The Morrison government is facing pressure to extend its pandemic leave payments for Victorians to those struggling in other states.
Victorian workers without sick leave will be able to access the $1500 fortnightly federal government payments while they self-isolate.
Prime Minister Scott Morrison says it's a disaster payment and could apply to other jurisdictions if they're in a formally declared condition like Victoria.
Social Services Minister Anne Ruston says in order to be eligible for the payment people must be over the age of 17 and live and work in Victoria.
During the quarantine period it must have been likely they had to work, and they must have exhausted all their sick leave and other entitlements.
"They must not be on JobKeeper or any other payment from the Australian government," she told reporters in Brisbane on Tuesday.
"However people do need to be eligible for Australian government payments to be able to get access to this particular leave payment."
Labor's industrial relations spokesman Tony Burke is arguing for a national scheme to guard against outbreaks in other states.
"Unless we get a universal scheme we will have more community transmission, leading to more outbreaks and economy-smashing lockdowns," he said.
Opposition Leader Anthony Albanese would not explicitly say whether paid pandemic leave should match a person's salary but warned of the consequences if it did not.
"I think we should err on the side of generosity because we do not want there to be any incentive for people to go to work (if they are sick)," Mr Albanese told reporters in Canberra.
The Australian Council of Trade Unions wants workers to be compensated at normal rates of pay and the scheme administered through payroll systems.
"It's actually set at the rate of pretty close to the minimum wage, which is less than half the average wage," ACTU president Michele O'Neil told the Seven Network.
"We want to make sure it works like sick leave. If you need to stop work and isolate you should get your normal pay and the government should reimburse businesses that can't afford to pay that."

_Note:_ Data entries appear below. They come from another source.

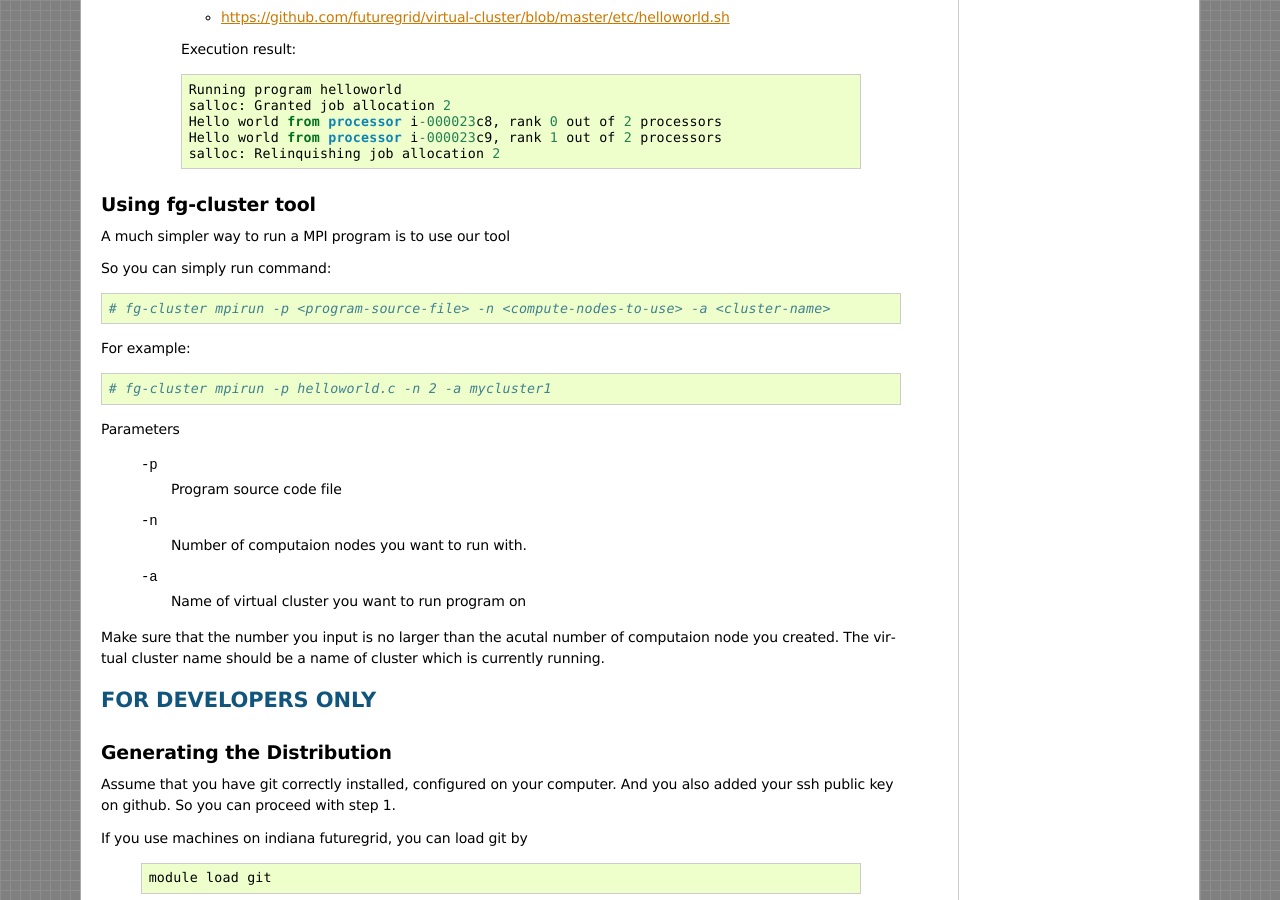
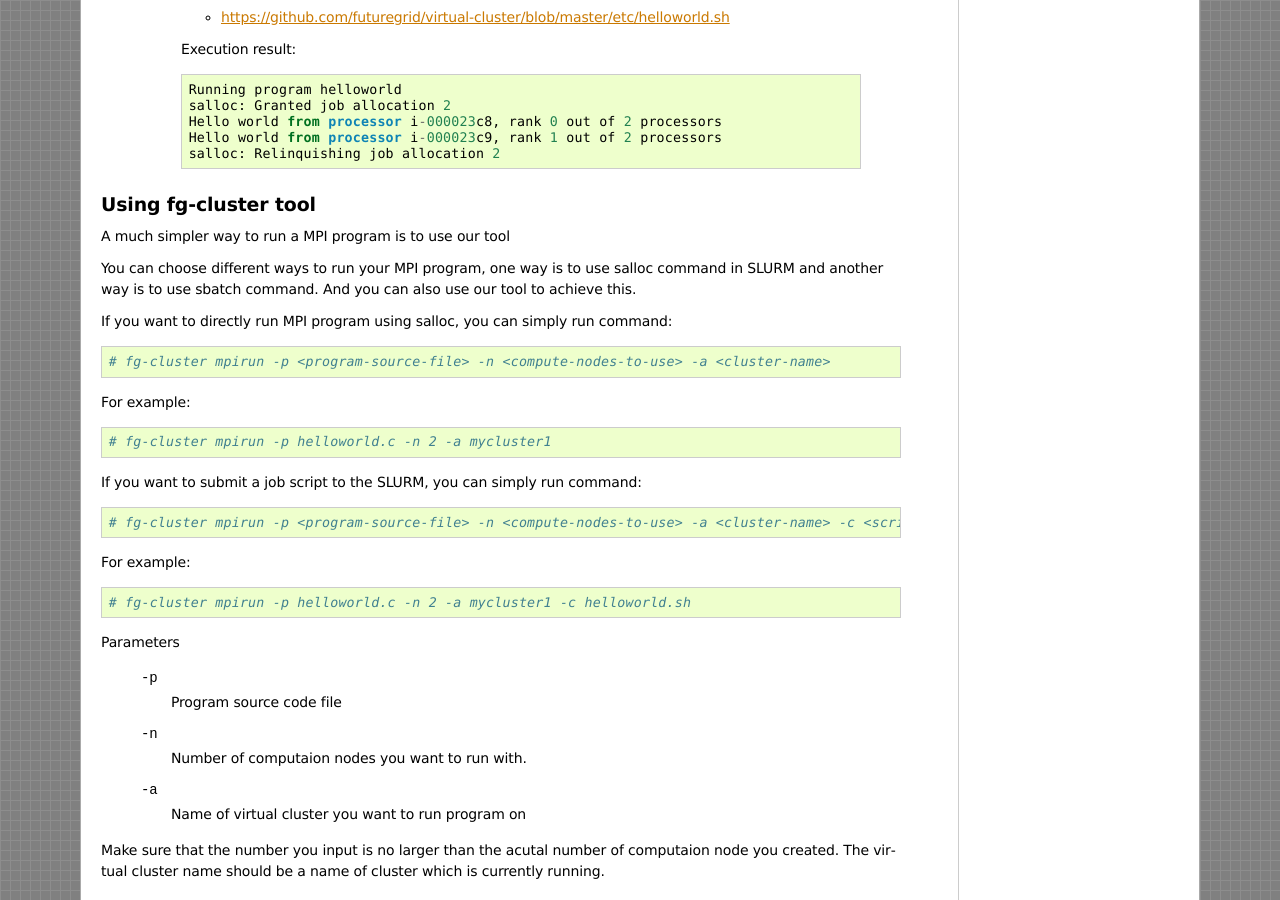
Before and after one commit to futuregrid/virtual-cluster, a Sphinx documentation site: the page built from doc/source/intro.rst, in a window 1280 px wide and 900 px high, scrolled down 7330 px. Built offline with Sphinx 7.4.7, drawn with Linux system fonts in a browser that asks for light colours; formulas are drawn with MathJax 3; pages that are not in the unit, such as notebooks, are missing from menus.

Commit message:
Update doc/source/intro.rst

```diff
--- a/doc/source/intro.rst
+++ b/doc/source/intro.rst
@@ -445,13 +445,25 @@ Using fg-cluster tool
 
 A much simpler way to run a MPI program is to use our tool
 
-So you can simply run command::
+You can choose different ways to run your MPI program, one way is to
+use salloc command in SLURM and another way is to use sbatch command.
+And you can also use our tool to achieve this.
+
+If you want to directly run MPI program using salloc, you can simply run command::
 
     # fg-cluster mpirun -p <program-source-file> -n <compute-nodes-to-use> -a <cluster-name>
 
 For example::
 
     # fg-cluster mpirun -p helloworld.c -n 2 -a mycluster1
+
+If you want to submit a job script to the SLURM, you can simply run command::
+
+    # fg-cluster mpirun -p <program-source-file> -n <compute-nodes-to-use> -a <cluster-name> -c <script-name>
+
+For example::
+
+    # fg-cluster mpirun -p helloworld.c -n 2 -a mycluster1 -c helloworld.sh
 
 Parameters
 
```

Ms O'Neil is concerned workers having to call 1800 numbers to access the cash will be a barrier.
The disaster leave payments will be available from Wednesday, with workers allowed to receive it multiple times if coronavirus testing or isolation is needed.
Business Council of Australia chief executive Jennifer Westacott said the grants must be easy to access and in line with health advice.
Unions are also calling for childcare workers to be reinstated into the federal government's JobKeeper wage scheme subsidy.
Victoria's strict six-week lockdown has triggered confusion about the future for childcare staff.
Education Minister Dan Tehan has flagged an announcement for Wednesday for support to the sector, pending further consultations.
Australian Associated Press